■ Dataset excerpts
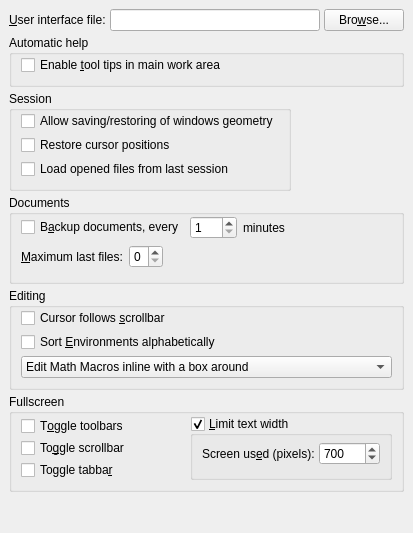
Old version of the form src/frontends/qt4/ui/PrefUi.ui in the repository cburschka/lyx.
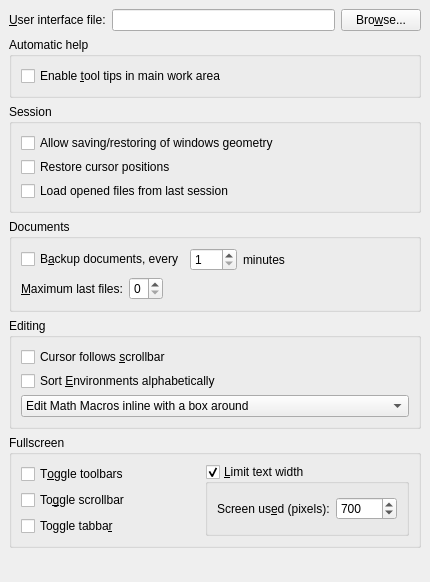
New version of the form.

```diff
--- a/src/frontends/qt4/ui/PrefUi.ui
+++ b/src/frontends/qt4/ui/PrefUi.ui
@@ -5,12 +5,14 @@
    <rect>
     <x>0</x>
     <y>0</y>
-    <width>413</width>
-    <height>533</height>
+    <width>430</width>
+    <height>582</height>
    </rect>
   </property>
   <property name="sizePolicy" >
-   <sizepolicy vsizetype="Fixed" hsizetype="Fixed" >
+   <sizepolicy>
+    <hsizetype>0</hsizetype>
+    <vsizetype>0</vsizetype>
     <horstretch>0</horstretch>
     <verstretch>0</verstretch>
    </sizepolicy>
@@ -19,81 +21,14 @@
    <string/>
   </property>
   <layout class="QGridLayout" >
-   <item row="0" column="0" >
-    <widget class="QLabel" name="uiFileLA" >
-     <property name="text" >
-      <string>&amp;User interface file:</string>
-     </property>
-     <property name="buddy" >
-      <cstring>uiFileED</cstring>
-     </property>
-    </widget>
-   </item>
-   <item row="0" column="1" >
-    <widget class="QLineEdit" name="uiFileED" />
-   </item>
-   <item row="0" column="2" colspan="2" >
-    <widget class="QPushButton" name="uiFilePB" >
-     <property name="text" >
-      <string>Bro&amp;wse...</string>
-     </property>
-    </widget>
-   </item>
-   <item row="1" column="0" colspan="4" >
-    <widget class="QGroupBox" name="pixmapCacheGB_2" >
-     <property name="title" >
-      <string>Automatic help</string>
-     </property>
-     <property name="alignment" >
-      <set>Qt::AlignLeading|Qt::AlignLeft|Qt::AlignTop</set>
-     </property>
-     <property name="flat" >
-      <bool>true</bool>
-     </property>
-     <layout class="QGridLayout" >
-      <property name="leftMargin" >
-       <number>9</number>
-      </property>
-      <property name="topMargin" >
-       <number>0</number>
-      </property>
-      <property name="rightMargin" >
-       <number>9</number>
-      </property>
-      <property name="bottomMargin" >
-       <number>9</number>
-      </property>
-      <property name="horizontalSpacing" >
-       <number>6</number>
-      </property>
-      <property name="verticalSpacing" >
-       <number>4</number>
-      </property>
-      <item row="0" column="0" >
-       <widget class="QCheckBox" name="tooltipCB" >
-        <property name="toolTip" >
-         <string>&lt;html>&lt;head>&lt;meta name="qrichtext" content="1" />&lt;style type="text/css">
-p, li { white-space: pre-wrap; }
-&lt;/style>&lt;/head>&lt;body style=" font-family:'MS Shell Dlg 2'; font-size:8.25pt; font-weight:400; font-style:normal; text-decoration:none;">
-&lt;p style=" margin-top:0px; margin-bottom:0px; margin-left:0px; margin-right:0px; -qt-block-indent:0; text-indent:0px; font-family:'Sans Serif'; font-size:9pt;">Checking this allow the automatic display of helpful comments for insets in the main work area of an edited document.&lt;/p>
-&lt;p style="-qt-paragraph-type:empty; margin-top:0px; margin-bottom:0px; margin-left:0px; margin-right:0px; -qt-block-indent:0; text-indent:0px; font-family:'Sans Serif'; font-size:9pt;">&lt;/p>&lt;/body>&lt;/html></string>
-        </property>
-        <property name="text" >
-         <string>Enable &amp;tool tips in main work area</string>
-        </property>
-       </widget>
-      </item>
-     </layout>
-    </widget>
-   </item>
+   <property name="margin" >
+    <number>9</number>
+   </property>
+   <property name="spacing" >
+    <number>6</number>
+   </property>
    <item row="2" column="0" colspan="3" >
     <widget class="QGroupBox" name="GeometryGB" >
-     <property name="sizePolicy" >
-      <sizepolicy vsizetype="Fixed" hsizetype="Fixed" >
-       <horstretch>0</horstretch>
-       <verstretch>0</verstretch>
-      </sizepolicy>
-     </property>
      <property name="title" >
       <string>Session</string>
      </property>
@@ -101,8 +36,11 @@
       <bool>true</bool>
      </property>
      <layout class="QGridLayout" >
-      <property name="topMargin" >
-       <number>0</number>
+      <property name="margin" >
+       <number>9</number>
+      </property>
+      <property name="spacing" >
+       <number>4</number>
       </property>
       <item row="0" column="0" >
        <widget class="QCheckBox" name="allowGeometrySessionCB" >
@@ -134,7 +72,168 @@
      </layout>
     </widget>
    </item>
-   <item row="3" column="0" colspan="4" >
+   <item row="5" column="0" colspan="3" >
+    <widget class="QGroupBox" name="fullscreenGB" >
+     <property name="title" >
+      <string>Fullscreen</string>
+     </property>
+     <property name="alignment" >
+      <set>Qt::AlignLeading|Qt::AlignLeft|Qt::AlignTop</set>
+     </property>
+     <property name="flat" >
+      <bool>true</bool>
+     </property>
+     <layout class="QGridLayout" >
+      <property name="margin" >
+       <number>9</number>
+      </property>
+      <property name="spacing" >
+       <number>6</number>
+      </property>
+      <item rowspan="3" row="0" column="2" >
+       <widget class="QGroupBox" name="fullscreenLimitGB" >
+        <property name="title" >
+         <string>&amp;Limit text width</string>
+        </property>
+        <property name="checkable" >
+         <bool>true</bool>
+        </property>
+        <layout class="QGridLayout" >
+         <property name="margin" >
+          <number>9</number>
+         </property>
+         <property name="spacing" >
+          <number>6</number>
+         </property>
+         <item row="0" column="1" >
+          <widget class="QSpinBox" name="fullscreenWidthSB" >
+           <property name="maximum" >
+            <number>10000</number>
+           </property>
+           <property name="minimum" >
+            <number>0</number>
+           </property>
+           <property name="singleStep" >
+            <number>10</number>
+           </property>
+           <property name="value" >
+            <number>700</number>
+           </property>
+          </widget>
+         </item>
+         <item row="0" column="0" >
+          <widget class="QLabel" name="label_2" >
+           <property name="text" >
+            <string>Screen us&amp;ed (pixels):</string>
+           </property>
+           <property name="buddy" >
+            <cstring>fullscreenWidthSB</cstring>
+           </property>
+          </widget>
+         </item>
+        </layout>
+       </widget>
+      </item>
+      <item row="1" column="1" >
+       <spacer>
+        <property name="orientation" >
+         <enum>Qt::Horizontal</enum>
+        </property>
+        <property name="sizeHint" >
+         <size>
+          <width>40</width>
+          <height>20</height>
+         </size>
+        </property>
+       </spacer>
+      </item>
+      <item row="2" column="0" >
+       <widget class="QCheckBox" name="toggleTabbarCB" >
+        <property name="text" >
+         <string>Toggle tabba&amp;r</string>
+        </property>
+       </widget>
+      </item>
+      <item row="1" column="0" >
+       <widget class="QCheckBox" name="toggleScrollbarCB" >
+        <property name="text" >
+         <string>To&amp;ggle scrollbar</string>
+        </property>
+       </widget>
+      </item>
+      <item row="0" column="0" >
+       <widget class="QCheckBox" name="toggleToolbarsCB" >
+        <property name="sizePolicy" >
+         <sizepolicy>
+          <hsizetype>0</hsizetype>
+          <vsizetype>0</vsizetype>
+          <horstretch>0</horstretch>
+          <verstretch>0</verstretch>
+         </sizepolicy>
+        </property>
+        <property name="text" >
+         <string>T&amp;oggle toolbars</string>
+        </property>
+       </widget>
+      </item>
+     </layout>
+    </widget>
+   </item>
+   <item row="4" column="0" colspan="3" >
+    <widget class="QGroupBox" name="scrollGB" >
+     <property name="title" >
+      <string>Editing</string>
+     </property>
+     <property name="alignment" >
+      <set>Qt::AlignLeading|Qt::AlignLeft|Qt::AlignTop</set>
+     </property>
+     <property name="flat" >
+      <bool>true</bool>
+     </property>
+     <layout class="QGridLayout" >
+      <property name="margin" >
+       <number>9</number>
+      </property>
+      <property name="spacing" >
+       <number>4</number>
+      </property>
+      <item row="0" column="0" >
+       <widget class="QCheckBox" name="cursorFollowsCB" >
+        <property name="text" >
+         <string>Cursor follows &amp;scrollbar</string>
+        </property>
+       </widget>
+      </item>
+      <item row="1" column="0" >
+       <widget class="QCheckBox" name="sortEnvironmentsCB" >
+        <property name="text" >
+         <string>Sort &amp;Environments alphabetically</string>
+        </property>
+       </widget>
+      </item>
+      <item row="2" column="0" >
+       <widget class="QComboBox" name="macroEditStyleCO" >
+        <item>
+         <property name="text" >
+          <string>Edit Math Macros inline with a box around</string>
+         </property>
+        </item>
+        <item>
+         <property name="text" >
+          <string>Edit Math Macros inline with the name in the status bar</string>
+         </property>
+        </item>
+        <item>
+         <property name="text" >
+          <string>Edit Math Macros with a parameter list (like in LyX &lt; 1.6)</string>
+         </property>
+        </item>
+       </widget>
+      </item>
+     </layout>
+    </widget>
+   </item>
+   <item row="3" column="0" colspan="3" >
     <widget class="QGroupBox" name="documentsGB" >
      <property name="title" >
       <string>Documents</string>
@@ -143,72 +242,20 @@
       <bool>true</bool>
      </property>
      <layout class="QGridLayout" >
-      <property name="topMargin" >
-       <number>1</number>
+      <property name="margin" >
+       <number>9</number>
       </property>
-      <property name="bottomMargin" >
-       <number>13</number>
+      <property name="spacing" >
+       <number>6</number>
       </property>
-      <property name="horizontalSpacing" >
-       <number>-1</number>
-      </property>
-      <property name="verticalSpacing" >
-       <number>-1</number>
-      </property>
-      <item row="0" column="0" >
-       <widget class="QCheckBox" name="autoSaveCB" >
-        <property name="text" >
-         <string>B&amp;ackup documents, every</string>
-        </property>
-       </widget>
-      </item>
-      <item row="0" column="1" >
-       <widget class="QSpinBox" name="autoSaveSB" >
-        <property name="minimum" >
-         <number>1</number>
-        </property>
-        <property name="maximum" >
-         <number>300</number>
-        </property>
-       </widget>
-      </item>
-      <item row="0" column="2" >
-       <widget class="QLabel" name="TextLabel1" >
-        <property name="text" >
-         <string>minutes</string>
-        </property>
-       </widget>
-      </item>
-      <item row="0" column="3" >
-       <spacer>
-        <property name="orientation" >
-         <enum>Qt::Horizontal</enum>
-        </property>
-        <property name="sizeHint" >
-         <size>
-          <width>61</width>
-          <height>21</height>
-         </size>
-        </property>
-       </spacer>
-      </item>
       <item row="1" column="0" colspan="4" >
        <layout class="QHBoxLayout" >
+        <property name="margin" >
+         <number>0</number>
+        </property>
         <property name="spacing" >
          <number>6</number>
         </property>
-        <property name="leftMargin" >
-         <number>0</number>
-        </property>
-        <property name="topMargin" >
-         <number>0</number>
-        </property>
-        <property name="rightMargin" >
-         <number>0</number>
-        </property>
-        <property name="bottomMargin" >
-         <number>0</number>
-        </property>
         <item>
          <widget class="QLabel" name="lastfilesLA" >
           <property name="text" >
@@ -241,194 +288,114 @@
         </item>
        </layout>
       </item>
-     </layout>
-    </widget>
-   </item>
-   <item row="4" column="0" colspan="4" >
-    <widget class="QGroupBox" name="scrollGB" >
-     <property name="title" >
-      <string>Editing</string>
-     </property>
-     <property name="alignment" >
-      <set>Qt::AlignLeading|Qt::AlignLeft|Qt::AlignTop</set>
-     </property>
-     <property name="flat" >
-      <bool>true</bool>
-     </property>
-     <layout class="QGridLayout" >
-      <property name="topMargin" >
-       <number>0</number>
-      </property>
-      <item row="0" column="0" >
-       <widget class="QCheckBox" name="cursorFollowsCB" >
-        <property name="text" >
-         <string>Cursor follows &amp;scrollbar</string>
-        </property>
-       </widget>
-      </item>
-      <item row="1" column="0" >
-       <widget class="QCheckBox" name="sortEnvironmentsCB" >
-        <property name="text" >
-         <string>Sort &amp;Environments alphabetically</string>
-        </property>
-       </widget>
-      </item>
-      <item row="2" column="0" >
-       <widget class="QComboBox" name="macroEditStyleCO" >
-        <item>
-         <property name="text" >
-          <string>Edit Math Macros inline with a box around</string>
-         </property>
-        </item>
-        <item>
-         <property name="text" >
-          <string>Edit Math Macros inline with the name in the status bar</string>
-         </property>
-        </item>
-        <item>
-         <property name="text" >
-          <string>Edit Math Macros with a parameter list (like in LyX &lt; 1.6)</string>
-         </property>
-        </item>
-       </widget>
-      </item>
-     </layout>
-    </widget>
-   </item>
-   <item row="5" column="0" colspan="4" >
-    <widget class="QGroupBox" name="fullscreenGB" >
-     <property name="sizePolicy" >
-      <sizepolicy vsizetype="Preferred" hsizetype="Preferred" >
-       <horstretch>0</horstretch>
-       <verstretch>0</verstretch>
-      </sizepolicy>
-     </property>
-     <property name="title" >
-      <string>Fullscreen</string>
-     </property>
-     <property name="alignment" >
-      <set>Qt::AlignLeading|Qt::AlignLeft|Qt::AlignTop</set>
-     </property>
-     <property name="flat" >
-      <bool>true</bool>
-     </property>
-     <layout class="QGridLayout" >
-      <property name="topMargin" >
-       <number>2</number>
-      </property>
-      <property name="horizontalSpacing" >
-       <number>4</number>
-      </property>
-      <property name="verticalSpacing" >
-       <number>2</number>
-      </property>
-      <item row="0" column="0" >
-       <widget class="QCheckBox" name="toggleToolbarsCB" >
-        <property name="sizePolicy" >
-         <sizepolicy vsizetype="Fixed" hsizetype="Maximum" >
-          <horstretch>0</horstretch>
-          <verstretch>0</verstretch>
-         </sizepolicy>
-        </property>
-        <property name="text" >
-         <string>T&amp;oggle toolbars</string>
-        </property>
-       </widget>
-      </item>
-      <item rowspan="3" row="0" column="2" >
-       <widget class="QGroupBox" name="fullscreenLimitGB" >
-        <property name="title" >
-         <string>&amp;Limit text width</string>
-        </property>
-        <property name="checkable" >
-         <bool>true</bool>
-        </property>
-        <layout class="QGridLayout" >
-         <property name="leftMargin" >
-          <number>9</number>
-         </property>
-         <property name="topMargin" >
-          <number>4</number>
-         </property>
-         <property name="verticalSpacing" >
-          <number>-1</number>
-         </property>
-         <item row="0" column="0" >
-          <layout class="QGridLayout" >
-           <item row="0" column="0" >
-            <widget class="QLabel" name="label_2" >
-             <property name="text" >
-              <string>Screen us&amp;ed (pixels):</string>
-             </property>
-             <property name="buddy" >
-              <cstring>fullscreenWidthSB</cstring>
-             </property>
-            </widget>
-           </item>
-           <item row="0" column="1" >
-            <widget class="QSpinBox" name="fullscreenWidthSB" >
-             <property name="minimum" >
-              <number>0</number>
-             </property>
-             <property name="maximum" >
-              <number>10000</number>
-             </property>
-             <property name="singleStep" >
-              <number>10</number>
-             </property>
-             <property name="value" >
-              <number>700</number>
-             </property>
-            </widget>
-           </item>
-          </layout>
-         </item>
-        </layout>
-       </widget>
-      </item>
-      <item row="1" column="0" >
-       <widget class="QCheckBox" name="toggleScrollbarCB" >
-        <property name="text" >
-         <string>To&amp;ggle scrollbar</string>
-        </property>
-       </widget>
-      </item>
-      <item row="2" column="0" >
-       <widget class="QCheckBox" name="toggleTabbarCB" >
-        <property name="text" >
-         <string>Toggle tabba&amp;r</string>
-        </property>
-       </widget>
-      </item>
-      <item row="1" column="1" >
+      <item row="0" column="3" >
        <spacer>
         <property name="orientation" >
          <enum>Qt::Horizontal</enum>
         </property>
         <property name="sizeHint" >
          <size>
-          <width>40</width>
-          <height>20</height>
+          <width>61</width>
+          <height>21</height>
          </size>
         </property>
        </spacer>
       </item>
+      <item row="0" column="2" >
+       <widget class="QLabel" name="TextLabel1" >
+        <property name="text" >
+         <string>minutes</string>
+        </property>
+       </widget>
+      </item>
+      <item row="0" column="1" >
+       <widget class="QSpinBox" name="autoSaveSB" >
+        <property name="maximum" >
+         <number>300</number>
+        </property>
+        <property name="minimum" >
+         <number>1</number>
+        </property>
+       </widget>
+      </item>
+      <item row="0" column="0" >
+       <widget class="QCheckBox" name="autoSaveCB" >
+        <property name="text" >
+         <string>B&amp;ackup documents, every</string>
+        </property>
+       </widget>
+      </item>
      </layout>
     </widget>
    </item>
-   <item row="6" column="0" colspan="4" >
+   <item row="6" column="0" colspan="3" >
     <spacer>
      <property name="orientation" >
       <enum>Qt::Vertical</enum>
      </property>
      <property name="sizeHint" >
       <size>
-       <width>295</width>
+       <width>395</width>
        <height>16</height>
       </size>
      </property>
     </spacer>
    </item>
+   <item row="1" column="0" colspan="3" >
+    <widget class="QGroupBox" name="pixmapCacheGB_2" >
+     <property name="title" >
+      <string>Automatic help</string>
+     </property>
+     <property name="alignment" >
+      <set>Qt::AlignLeading|Qt::AlignLeft|Qt::AlignTop</set>
+     </property>
+     <property name="flat" >
+      <bool>true</bool>
+     </property>
+     <layout class="QGridLayout" >
+      <property name="margin" >
+       <number>9</number>
+      </property>
+      <property name="spacing" >
+       <number>4</number>
+      </property>
+      <item row="0" column="0" >
+       <widget class="QCheckBox" name="tooltipCB" >
+        <property name="toolTip" >
+         <string>&lt;html>&lt;head>&lt;meta name="qrichtext" content="1" />&lt;style type="text/css">
+p, li { white-space: pre-wrap; }
+&lt;/style>&lt;/head>&lt;body style=" font-family:'MS Shell Dlg 2'; font-size:8.25pt; font-weight:400; font-style:normal; text-decoration:none;">
+&lt;p style=" margin-top:0px; margin-bottom:0px; margin-left:0px; margin-right:0px; -qt-block-indent:0; text-indent:0px; font-family:'Sans Serif'; font-size:9pt;">Checking this allow the automatic display of helpful comments for insets in the main work area of an edited document.&lt;/p>
+&lt;p style="-qt-paragraph-type:empty; margin-top:0px; margin-bottom:0px; margin-left:0px; margin-right:0px; -qt-block-indent:0; text-indent:0px; font-family:'Sans Serif'; font-size:9pt;">&lt;/p>&lt;/body>&lt;/html></string>
+        </property>
+        <property name="text" >
+         <string>Enable &amp;tool tips in main work area</string>
+        </property>
+       </widget>
+      </item>
+     </layout>
+    </widget>
+   </item>
+   <item row="0" column="2" >
+    <widget class="QPushButton" name="uiFilePB" >
+     <property name="text" >
+      <string>Bro&amp;wse...</string>
+     </property>
+    </widget>
+   </item>
+   <item row="0" column="1" >
+    <widget class="QLineEdit" name="uiFileED" />
+   </item>
+   <item row="0" column="0" >
+    <widget class="QLabel" name="uiFileLA" >
+     <property name="text" >
+      <string>&amp;User interface file:</string>
+     </property>
+     <property name="buddy" >
+      <cstring>uiFileED</cstring>
+     </property>
+    </widget>
+   </item>
   </layout>
  </widget>
  <layoutdefault spacing="4" margin="9" />
```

■ Your goal
After reading through the records, count the lines that hold the string "verstretch" and give only the count.

■ Answer to the exercise
5